We undertook a population-based case-control study to test the clinical importance of a hereditary abnormality in the coagulation system, characterised by poor anticoagulant response to activated protein C (APC), which is associated with familial thrombophilia. The abnormality was detected in 64 (21%) of 301 unselected consecutive patients younger than 70 years, with a first, objectively confirmed episode of deep-vein thrombosis and without underlying malignant disease. Among 301 healthy control subjects matched for age and sex, the frequency was 5% (14 subjects). Thus, there is a seven-fold increase in risk of deep-vein thrombosis in subjects with a poor response to APC (matched odds ratio 6.6 [95% CI 3.6-12.0]). In addition, there was a clear inverse relation between the degree of response to APC and thrombosis risk. In the families of the patients an autosomal dominant mode of transmission of the abnormality was confirmed. 9 of 10 thrombosis patients with a poor response to APC had 1 parent with a similar poor response, whereas 9 of 10 patients with normal tests had parents with equally normal tests. The abnormality was found in both parents of 1 patient with an extremely poor response to APC; this patient is probably homozygous for the abnormality. We conclude that the poor response to APC is the most important hereditary cause of venous thrombosis. Its high prevalence in a series of unselected patients will make testing of all thrombosis patients for this abnormality worth while.

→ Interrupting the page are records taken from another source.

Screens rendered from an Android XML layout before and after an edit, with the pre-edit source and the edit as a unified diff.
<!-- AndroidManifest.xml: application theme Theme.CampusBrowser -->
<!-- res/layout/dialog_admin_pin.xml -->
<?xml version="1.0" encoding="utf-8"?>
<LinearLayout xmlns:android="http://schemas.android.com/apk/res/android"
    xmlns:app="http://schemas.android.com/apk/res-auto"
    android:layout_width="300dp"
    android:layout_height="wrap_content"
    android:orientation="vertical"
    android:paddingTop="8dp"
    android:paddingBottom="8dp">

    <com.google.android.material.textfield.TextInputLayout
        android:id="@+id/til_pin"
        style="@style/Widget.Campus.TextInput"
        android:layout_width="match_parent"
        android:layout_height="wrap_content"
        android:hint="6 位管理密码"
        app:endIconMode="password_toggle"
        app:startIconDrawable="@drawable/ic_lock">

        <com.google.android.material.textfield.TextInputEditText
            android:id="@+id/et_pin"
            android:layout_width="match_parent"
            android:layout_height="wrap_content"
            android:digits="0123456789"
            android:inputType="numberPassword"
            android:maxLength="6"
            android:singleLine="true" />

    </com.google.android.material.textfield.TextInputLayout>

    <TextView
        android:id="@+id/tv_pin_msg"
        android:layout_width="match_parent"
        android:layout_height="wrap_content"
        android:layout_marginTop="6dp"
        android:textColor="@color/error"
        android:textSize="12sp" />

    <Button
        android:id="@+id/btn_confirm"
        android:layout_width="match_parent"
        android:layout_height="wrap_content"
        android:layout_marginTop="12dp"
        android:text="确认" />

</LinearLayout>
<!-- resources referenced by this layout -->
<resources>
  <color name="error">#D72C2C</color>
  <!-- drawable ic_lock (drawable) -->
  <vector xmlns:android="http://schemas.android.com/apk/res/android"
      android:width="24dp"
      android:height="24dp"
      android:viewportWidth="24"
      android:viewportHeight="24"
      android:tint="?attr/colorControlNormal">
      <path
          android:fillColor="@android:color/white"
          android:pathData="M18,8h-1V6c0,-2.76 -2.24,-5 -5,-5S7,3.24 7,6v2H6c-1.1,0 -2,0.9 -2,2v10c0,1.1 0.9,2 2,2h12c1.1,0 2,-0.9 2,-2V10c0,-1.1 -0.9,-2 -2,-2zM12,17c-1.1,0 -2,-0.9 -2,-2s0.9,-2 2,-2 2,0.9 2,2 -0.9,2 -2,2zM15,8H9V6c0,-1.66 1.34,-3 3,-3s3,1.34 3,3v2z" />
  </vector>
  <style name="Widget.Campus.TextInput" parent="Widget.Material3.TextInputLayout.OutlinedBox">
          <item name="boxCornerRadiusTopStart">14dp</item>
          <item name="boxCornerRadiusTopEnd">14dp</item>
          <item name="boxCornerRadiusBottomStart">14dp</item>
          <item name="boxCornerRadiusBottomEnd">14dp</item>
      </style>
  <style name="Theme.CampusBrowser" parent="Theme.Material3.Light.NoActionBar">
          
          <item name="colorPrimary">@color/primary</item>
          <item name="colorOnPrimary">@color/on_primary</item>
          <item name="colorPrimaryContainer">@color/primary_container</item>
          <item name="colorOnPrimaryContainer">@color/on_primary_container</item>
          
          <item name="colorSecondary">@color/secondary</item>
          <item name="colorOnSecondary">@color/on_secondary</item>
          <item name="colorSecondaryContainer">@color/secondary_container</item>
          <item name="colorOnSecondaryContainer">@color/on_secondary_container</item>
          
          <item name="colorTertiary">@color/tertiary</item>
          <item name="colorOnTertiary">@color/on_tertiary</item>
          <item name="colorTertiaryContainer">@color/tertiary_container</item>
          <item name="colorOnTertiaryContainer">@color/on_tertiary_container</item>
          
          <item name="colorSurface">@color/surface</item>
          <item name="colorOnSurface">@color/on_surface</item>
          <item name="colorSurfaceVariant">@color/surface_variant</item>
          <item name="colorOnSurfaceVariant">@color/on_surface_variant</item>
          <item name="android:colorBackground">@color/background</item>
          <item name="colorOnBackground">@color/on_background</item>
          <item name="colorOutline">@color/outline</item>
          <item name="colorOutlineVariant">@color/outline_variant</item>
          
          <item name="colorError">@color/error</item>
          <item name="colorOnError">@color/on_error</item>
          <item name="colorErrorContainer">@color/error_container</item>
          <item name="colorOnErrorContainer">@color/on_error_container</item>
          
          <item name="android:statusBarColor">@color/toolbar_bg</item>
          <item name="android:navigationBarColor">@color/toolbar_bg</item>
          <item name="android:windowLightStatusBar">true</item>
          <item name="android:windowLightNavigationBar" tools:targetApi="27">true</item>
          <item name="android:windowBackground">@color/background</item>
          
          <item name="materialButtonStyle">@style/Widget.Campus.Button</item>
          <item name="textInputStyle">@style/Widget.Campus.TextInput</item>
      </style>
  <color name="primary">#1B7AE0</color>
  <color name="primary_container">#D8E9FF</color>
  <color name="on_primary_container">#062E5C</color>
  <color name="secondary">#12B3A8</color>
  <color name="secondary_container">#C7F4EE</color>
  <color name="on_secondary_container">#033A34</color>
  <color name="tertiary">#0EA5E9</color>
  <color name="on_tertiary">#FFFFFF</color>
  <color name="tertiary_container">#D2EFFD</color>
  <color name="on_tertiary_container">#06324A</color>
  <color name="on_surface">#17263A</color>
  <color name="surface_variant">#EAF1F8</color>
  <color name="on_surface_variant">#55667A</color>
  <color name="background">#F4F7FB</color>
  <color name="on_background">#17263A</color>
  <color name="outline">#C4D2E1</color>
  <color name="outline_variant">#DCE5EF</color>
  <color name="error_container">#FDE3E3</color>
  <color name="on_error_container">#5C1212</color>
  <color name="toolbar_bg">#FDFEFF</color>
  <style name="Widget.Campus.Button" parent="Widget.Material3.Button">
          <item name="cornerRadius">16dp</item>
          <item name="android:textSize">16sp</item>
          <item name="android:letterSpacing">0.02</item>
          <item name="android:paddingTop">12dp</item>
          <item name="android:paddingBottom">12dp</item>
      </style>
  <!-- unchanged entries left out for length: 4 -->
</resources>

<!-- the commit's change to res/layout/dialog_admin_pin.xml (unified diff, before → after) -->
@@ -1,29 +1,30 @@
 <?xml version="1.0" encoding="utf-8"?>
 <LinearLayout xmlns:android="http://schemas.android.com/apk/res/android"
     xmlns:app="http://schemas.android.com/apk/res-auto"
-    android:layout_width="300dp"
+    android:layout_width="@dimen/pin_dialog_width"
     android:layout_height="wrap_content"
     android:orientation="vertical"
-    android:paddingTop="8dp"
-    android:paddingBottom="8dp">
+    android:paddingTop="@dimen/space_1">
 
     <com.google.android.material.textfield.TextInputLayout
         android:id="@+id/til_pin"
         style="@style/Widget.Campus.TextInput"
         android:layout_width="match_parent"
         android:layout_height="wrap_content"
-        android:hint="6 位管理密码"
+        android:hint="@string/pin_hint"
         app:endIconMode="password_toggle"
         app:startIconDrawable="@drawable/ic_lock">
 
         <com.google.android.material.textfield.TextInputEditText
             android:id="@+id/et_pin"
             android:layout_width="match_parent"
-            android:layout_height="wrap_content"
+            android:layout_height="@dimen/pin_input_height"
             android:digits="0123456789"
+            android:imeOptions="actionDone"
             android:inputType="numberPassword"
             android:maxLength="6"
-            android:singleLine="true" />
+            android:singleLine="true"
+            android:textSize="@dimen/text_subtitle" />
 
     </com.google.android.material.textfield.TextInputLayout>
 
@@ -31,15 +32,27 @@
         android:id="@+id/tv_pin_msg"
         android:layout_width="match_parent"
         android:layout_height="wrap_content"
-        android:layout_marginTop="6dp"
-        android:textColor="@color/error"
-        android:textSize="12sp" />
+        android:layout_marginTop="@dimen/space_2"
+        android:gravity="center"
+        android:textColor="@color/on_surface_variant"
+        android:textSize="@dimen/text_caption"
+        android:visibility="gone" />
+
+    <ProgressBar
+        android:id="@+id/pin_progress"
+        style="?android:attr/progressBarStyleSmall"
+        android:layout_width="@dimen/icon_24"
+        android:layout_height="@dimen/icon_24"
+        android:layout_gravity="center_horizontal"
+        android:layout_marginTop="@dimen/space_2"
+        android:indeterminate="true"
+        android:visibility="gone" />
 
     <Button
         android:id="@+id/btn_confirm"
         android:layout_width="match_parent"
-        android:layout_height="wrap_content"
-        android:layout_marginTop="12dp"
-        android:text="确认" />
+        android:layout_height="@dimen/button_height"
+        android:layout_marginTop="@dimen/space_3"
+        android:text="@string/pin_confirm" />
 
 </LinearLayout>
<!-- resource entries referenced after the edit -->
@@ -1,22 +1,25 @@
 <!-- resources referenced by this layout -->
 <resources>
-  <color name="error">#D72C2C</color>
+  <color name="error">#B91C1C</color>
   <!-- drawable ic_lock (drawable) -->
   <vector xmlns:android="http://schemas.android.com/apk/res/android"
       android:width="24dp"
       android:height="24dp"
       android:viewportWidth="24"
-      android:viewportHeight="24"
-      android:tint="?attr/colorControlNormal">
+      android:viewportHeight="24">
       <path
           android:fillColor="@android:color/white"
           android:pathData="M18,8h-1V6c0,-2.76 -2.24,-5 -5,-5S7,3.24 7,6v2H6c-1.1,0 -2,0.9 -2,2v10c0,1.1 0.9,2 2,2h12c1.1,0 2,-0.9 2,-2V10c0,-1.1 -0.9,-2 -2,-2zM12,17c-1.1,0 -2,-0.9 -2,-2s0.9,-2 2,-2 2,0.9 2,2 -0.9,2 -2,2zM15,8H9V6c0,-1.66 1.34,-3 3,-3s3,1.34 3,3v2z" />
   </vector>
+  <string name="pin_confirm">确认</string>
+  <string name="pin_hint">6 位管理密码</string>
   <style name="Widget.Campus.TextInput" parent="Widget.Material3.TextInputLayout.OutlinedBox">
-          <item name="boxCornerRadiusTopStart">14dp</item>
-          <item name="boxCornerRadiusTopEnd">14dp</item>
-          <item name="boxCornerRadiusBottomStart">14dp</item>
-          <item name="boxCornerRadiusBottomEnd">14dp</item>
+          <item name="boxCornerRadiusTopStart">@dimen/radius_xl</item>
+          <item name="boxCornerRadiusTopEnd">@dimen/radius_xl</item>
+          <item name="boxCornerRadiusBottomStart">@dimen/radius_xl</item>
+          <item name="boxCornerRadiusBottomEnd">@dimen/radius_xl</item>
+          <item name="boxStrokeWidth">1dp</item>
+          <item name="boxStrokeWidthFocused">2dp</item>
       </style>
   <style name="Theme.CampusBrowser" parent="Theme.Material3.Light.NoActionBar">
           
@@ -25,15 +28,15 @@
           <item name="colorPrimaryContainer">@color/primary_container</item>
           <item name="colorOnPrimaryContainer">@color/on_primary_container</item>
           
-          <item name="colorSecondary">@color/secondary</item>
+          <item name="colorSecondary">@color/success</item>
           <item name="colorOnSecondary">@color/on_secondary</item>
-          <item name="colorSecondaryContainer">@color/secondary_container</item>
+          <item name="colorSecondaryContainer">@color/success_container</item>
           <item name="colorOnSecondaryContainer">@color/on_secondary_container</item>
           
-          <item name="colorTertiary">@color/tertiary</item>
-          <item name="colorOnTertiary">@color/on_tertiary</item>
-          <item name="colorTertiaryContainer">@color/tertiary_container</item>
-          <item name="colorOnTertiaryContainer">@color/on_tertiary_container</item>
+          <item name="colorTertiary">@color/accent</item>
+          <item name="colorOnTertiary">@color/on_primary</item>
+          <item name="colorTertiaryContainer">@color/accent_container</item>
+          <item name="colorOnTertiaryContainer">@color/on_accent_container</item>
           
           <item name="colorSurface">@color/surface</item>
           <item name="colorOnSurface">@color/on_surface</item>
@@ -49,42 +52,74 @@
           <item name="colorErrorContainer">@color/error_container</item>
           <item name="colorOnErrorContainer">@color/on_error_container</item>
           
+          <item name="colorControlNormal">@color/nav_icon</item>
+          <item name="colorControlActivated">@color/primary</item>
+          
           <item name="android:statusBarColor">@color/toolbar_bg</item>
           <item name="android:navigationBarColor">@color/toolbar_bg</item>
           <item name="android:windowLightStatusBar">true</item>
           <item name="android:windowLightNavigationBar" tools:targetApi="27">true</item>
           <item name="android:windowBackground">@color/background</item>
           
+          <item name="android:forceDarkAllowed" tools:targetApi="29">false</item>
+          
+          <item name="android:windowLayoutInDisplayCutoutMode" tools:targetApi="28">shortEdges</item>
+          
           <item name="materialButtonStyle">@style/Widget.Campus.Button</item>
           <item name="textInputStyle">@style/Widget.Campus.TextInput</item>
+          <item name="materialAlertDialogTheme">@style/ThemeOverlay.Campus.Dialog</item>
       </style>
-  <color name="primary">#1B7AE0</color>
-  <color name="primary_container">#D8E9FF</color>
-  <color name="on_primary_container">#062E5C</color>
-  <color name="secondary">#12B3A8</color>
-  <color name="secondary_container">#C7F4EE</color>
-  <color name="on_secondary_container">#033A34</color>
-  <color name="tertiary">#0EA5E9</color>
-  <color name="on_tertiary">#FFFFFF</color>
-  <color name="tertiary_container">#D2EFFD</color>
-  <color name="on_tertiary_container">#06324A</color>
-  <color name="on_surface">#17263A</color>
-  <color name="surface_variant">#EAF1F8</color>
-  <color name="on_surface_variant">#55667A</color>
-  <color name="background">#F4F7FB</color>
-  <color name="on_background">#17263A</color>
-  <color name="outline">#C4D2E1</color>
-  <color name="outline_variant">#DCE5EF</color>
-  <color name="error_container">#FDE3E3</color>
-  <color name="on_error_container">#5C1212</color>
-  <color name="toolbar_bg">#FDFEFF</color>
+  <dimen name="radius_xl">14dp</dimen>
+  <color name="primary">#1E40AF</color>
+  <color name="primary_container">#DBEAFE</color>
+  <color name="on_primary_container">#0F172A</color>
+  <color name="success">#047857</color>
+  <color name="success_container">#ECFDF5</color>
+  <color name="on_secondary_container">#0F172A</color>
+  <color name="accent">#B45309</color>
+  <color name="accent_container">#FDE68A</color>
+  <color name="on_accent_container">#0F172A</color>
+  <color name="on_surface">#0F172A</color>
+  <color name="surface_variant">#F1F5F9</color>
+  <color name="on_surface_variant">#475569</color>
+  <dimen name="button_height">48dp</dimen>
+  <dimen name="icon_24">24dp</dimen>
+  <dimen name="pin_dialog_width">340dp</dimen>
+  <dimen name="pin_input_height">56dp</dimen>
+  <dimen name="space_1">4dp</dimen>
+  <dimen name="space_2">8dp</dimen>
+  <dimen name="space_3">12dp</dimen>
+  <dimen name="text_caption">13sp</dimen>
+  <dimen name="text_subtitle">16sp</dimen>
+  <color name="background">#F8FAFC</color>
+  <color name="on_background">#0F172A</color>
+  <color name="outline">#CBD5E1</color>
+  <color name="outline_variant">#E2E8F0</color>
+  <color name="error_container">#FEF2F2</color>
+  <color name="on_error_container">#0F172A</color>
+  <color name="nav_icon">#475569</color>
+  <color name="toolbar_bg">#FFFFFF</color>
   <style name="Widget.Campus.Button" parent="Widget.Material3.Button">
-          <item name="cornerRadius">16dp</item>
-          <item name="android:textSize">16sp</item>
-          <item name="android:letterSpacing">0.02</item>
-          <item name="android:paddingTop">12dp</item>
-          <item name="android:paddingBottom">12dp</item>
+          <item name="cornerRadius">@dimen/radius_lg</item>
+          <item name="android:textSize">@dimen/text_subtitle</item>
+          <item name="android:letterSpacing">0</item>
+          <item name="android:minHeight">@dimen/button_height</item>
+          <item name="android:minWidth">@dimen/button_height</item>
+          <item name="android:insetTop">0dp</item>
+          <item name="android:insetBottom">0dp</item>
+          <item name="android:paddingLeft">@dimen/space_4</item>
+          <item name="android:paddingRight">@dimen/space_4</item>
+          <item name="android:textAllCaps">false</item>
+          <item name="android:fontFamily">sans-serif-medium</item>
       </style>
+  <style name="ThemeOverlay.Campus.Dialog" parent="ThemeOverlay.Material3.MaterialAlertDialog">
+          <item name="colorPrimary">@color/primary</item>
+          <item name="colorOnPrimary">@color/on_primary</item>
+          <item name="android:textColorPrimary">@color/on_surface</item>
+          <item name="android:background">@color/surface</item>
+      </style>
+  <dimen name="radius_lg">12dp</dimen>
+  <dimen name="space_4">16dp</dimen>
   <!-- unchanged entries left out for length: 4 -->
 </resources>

Publication types

  • Research Support, Non-U.S. Gov't

MeSH terms

  • Adolescent
  • Adult
  • Aged
  • Blood Coagulation / genetics
  • Blood Coagulation Tests
  • Case-Control Studies
  • Female
  • Heterozygote
  • Homozygote
  • Humans
  • Male
  • Middle Aged
  • Odds Ratio
  • Protein C / pharmacology*
  • Risk Factors
  • Thrombophlebitis / etiology*
  • Thrombophlebitis / genetics


  • Protein C